7. This is a time to bond. Cooking together, playing games, co-viewing movies, taking walks together (yes, even in the rain) will help your family grow closer. It’s also important to each other distance, even in the hard to do close quarters. Longer showers, baths, sleeping in later, one more episode of ____ (Daniel Tiger, Stranger Things, Care Bears) can go a long way toward being closer from a distance.
8. We’ve got to do our best to keep everyone safe. Only going out to stores when you absolutely need to, keeping safe distance from other people, avoid playgrounds, stay home if you’re sick, and keeping your hands washed will do a lot to help the spread of COVID-19. I know there are essential people who have to work and their nannies are part of that mix. Remind your nannies to not congregate with others, keep playdates out of apartment hallways, and take extra precautions traveling throughout the city.
9. I’ve got to remember to move. Sitting in a car for 2 days and being holed up in one room isn’t fun or conducive to staying in shape. A dance party and yoga is definitely in order today to keep my body active. There are lots of videos on YouTube you can access (some great ones for meditation as well) if money’s tight.
10. I’m finding the few things that I need to feel sane. For some reason having honeycrisp apples in the house makes me feel like I’ll be able to get through anything. Someone I talked to yesterday ordered lots of her favorite tea so she could hunker down and feel sane. If you can find those few things that can help make you feel comfortable, make that happen. Someone posted this great resource for dealing with the anxiety.
11. We all just need to breathe.We will get through this. It will get better. There are reports out of China that things are stabilizing (whew!), stores are opening, and that the number of cases is dropping. I’m holding on to this news tightly, knowing that while we may be in for some rough roads in the short term, things long term are promising!
12. Keep our local restaurants running. Restaurants are hurting, so do your best to keep them coming. Some restaurants are delivering cocktails too (though be careful here). Delivery folks can use an extra big tip too. I know NYC is working to help out small businesses, but we can do help in small ways too.
13. If you can, donate to our important not-for-profit organizations. Someone mentioned that we all may get a check from the government. If you know that you are still getting paid take some of that money and donate it to the organizations most hard hit. As someone on the list said, “spread the wealth, not the virus.”

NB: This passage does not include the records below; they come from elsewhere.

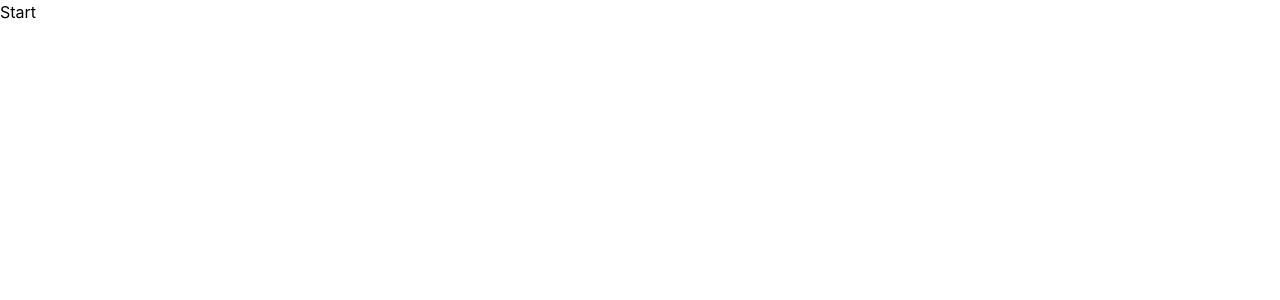
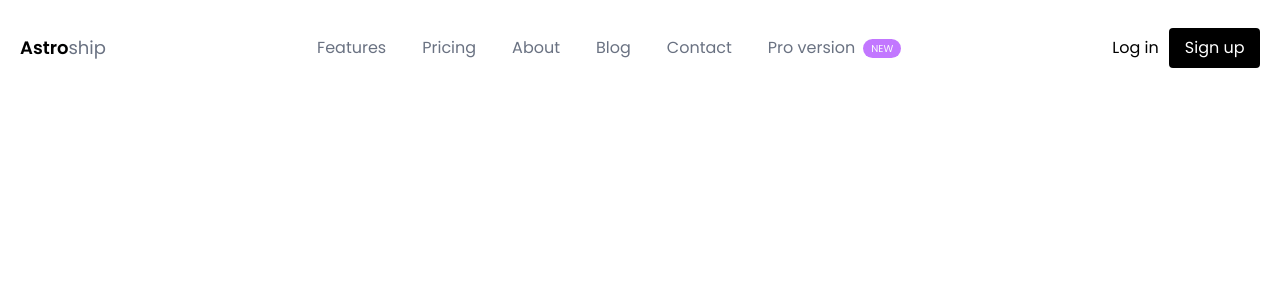
Before and after one commit to examplyz/astroship-template-tailwindcss-practice, a React (Vite) app: page / in a window 1280 px wide. Shown: the top 300 px of the page. Built offline with nearby package versions, Linux system fonts and the light colour scheme.

Commit message:
Header added

```diff
--- a/package.json
+++ b/package.json
@@ -13,6 +13,8 @@
     "@tailwindcss/vite": "^4.2.2",
     "react": "^19.2.4",
     "react-dom": "^19.2.4",
+    "react-icons": "^5.6.0",
+    "react-router": "^7.13.1",
     "tailwindcss": "^4.2.2"
   },
   "devDependencies": {
--- a/src/App.jsx
+++ b/src/App.jsx
@@ -1,10 +1,11 @@
+import Header from "./components/Header.jsx";
+
 function App() {
 
-
 	return (
-		<>
-			Start
-		</>
+		<div>
+			<Header/>
+		</div>
 	)
 }
 
--- /dev/null
+++ b/src/components/Header.jsx
@@ -0,0 +1,67 @@
+import React, {useEffect, useState} from "react";
+import {RxCross2, RxHamburgerMenu} from "react-icons/rx";
+import ButtonLight from "../shared/UI/ButtonLight.jsx";
+import ButtonDark from "../shared/UI/ButtonDark.jsx";
+import HeaderLink from "../shared/UI/HeaderLink.jsx";
+
+const Header = () => {
+	const [isOpen, setIsOpen] = useState(false)
+	const [isMobile, setIsMobile] = useState(window.innerWidth < 1024);
+
+	useEffect(() => {
+		const handleResize = () => setIsMobile(window.innerWidth < 1024);
+		window.addEventListener("resize", handleResize);
+		return () => window.removeEventListener("resize", handleResize);
+	}, []);
+
+	const toggleIsopen = () => {
+		setIsOpen(!isOpen)
+	}
+
+	const links = ["Features", "Pricing", "About", "Blog", "Contact"]
+
+	return (
+		<header
+			className={"max-w-(--breakpoint-xl) mx-auto px-5 py-5 lg:flex lg:items-center lg:justify-between"}>
+			<div className={"flex justify-between items-center"}>
+				<div className={"cursor-pointer"}>
+					<h3 className={"font-semibold text-lg"}>Astro<span
+						className={"text-gray-500 font-normal"}>ship</span></h3>
+				</div>
+				{isOpen ? <RxCross2 onClick={toggleIsopen} className={"lg:hidden"}/>
+					: <RxHamburgerMenu onClick={toggleIsopen} className={"lg:hidden"}/>}
+			</div>
+			{
+				(isOpen || !isMobile) && (
+					<>
+						<nav
+							className={"my-2 font-normal "}>
+							<ul
+								className={"flex flex-col lg:flex-row lg:gap-3 lg:items-center lg:justify-between"}>
+								{links.map(link => <HeaderLink text={link}
+								                               key={link}
+								                               link={link.toLowerCase().replace(/ /g, "")}/>)}
+								<HeaderLink text={"Pro version"} link={"/pro"}
+								            styles={"flex items-center gap-2"}>
+									<span
+										className={"text-[10px] bg-purple-500 text-slate-50 animate-pulse px-2 py-0.5 rounded-2xl"}>NEW</span>
+								</HeaderLink>
+								<li
+									className={"py-2 flex gap-4 mt-3 lg:hidden"}>
+									<ButtonLight>Log in</ButtonLight>
+									<ButtonDark className={"px-4"}>Sign up</ButtonDark>
+								</li>
+							</ul>
+						</nav>
+						<div className={"hidden lg:flex gap-2 items-center"}>
+							<a className={"w-20"}>Log in</a>
+							<ButtonDark>Sign up</ButtonDark>
+						</div>
+					</>
+				)
+			}
+		</header>
+	);
+};
+
+export default Header;
--- a/src/index.css
+++ b/src/index.css
@@ -1 +1,8 @@
+@import url('https://fonts.googleapis.com/css2?family=Poppins:ital,wght@0,100;0,200;0,300;0,400;0,500;0,600;0,700;0,800;0,900;1,100;1,200;1,300;1,400;1,500;1,600;1,700;1,800;1,900&display=swap');
 @import 'tailwindcss';
+
+/* Font class */
+
+body {
+    font-family: "Poppins", sans-serif;
+}
--- /dev/null
+++ b/src/shared/UI/ButtonDark.jsx
@@ -0,0 +1,12 @@
+import React from "react";
+
+const ButtonDark = ({children, className}) => {
+	return (
+		<button
+			className={className + " rounded-sm text-center  py-2 bg-black text-white hover:bg-gray-800 w-full"}>
+			{children}
+		</button>
+	);
+};
+
+export default ButtonDark;
--- /dev/null
+++ b/src/shared/UI/ButtonLight.jsx
@@ -0,0 +1,12 @@
+import React from "react";
+
+const ButtonLight = ({children, className}) => {
+	return (
+		<button
+			className={className + " rounded-sm text-center px-4 py-2 bg-gray-100 text-black hover:bg-gray-200 w-full"}>
+			{children}
+		</button>
+	);
+};
+
+export default ButtonLight;
--- /dev/null
+++ b/src/shared/UI/HeaderLink.jsx
@@ -0,0 +1,13 @@
+import React from "react";
+
+const HeaderLink = ({text, link, children, styles}) => {
+	return (
+		<li
+			className={"py-2 lg:px-3 text-gray-500 cursor-pointer hover:text-black transition-colors duration-300 " + styles}>
+			<a href={`/${link}`}>{text}</a>
+			{children}
+		</li>
+	);
+};
+
+export default HeaderLink;
```
Also changed, not shown: 1 other file (tests, documents, lock files or other folders).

14. PSP is continually trying to find the BEST ways to help. We’ve posted lots ofresources on the website, posted reminders about talking to your nanny, and are setting up Zoom Rooms to keep us all connected. We’re working on scavenger hunts, meditation sessions, pediatrician webinars, massage classes, and more. If there are things that we can do, let us know!
15. I feel hopeful. Today is the first day of spring and while it’s rainy, that rain is helping make the flowers grow. The number of people doing wonderful things to keep people connected (seeMutualAidNYC for example), fed, healthy, highlights the goodness in people. Our medical professionals are super-heroes. There are Quarantunes, people giving their music, dance, and expertise to the world right now. There’s a 6:30 Rooftop singalong (songslisthere) we should all join in on.
It may suck for a while, but then it will be okay. Looking forward to the time we can get together and have a PSP picnic in the park. It will happen. And I’ll be there with my giant bubbles!
Park Slope Parents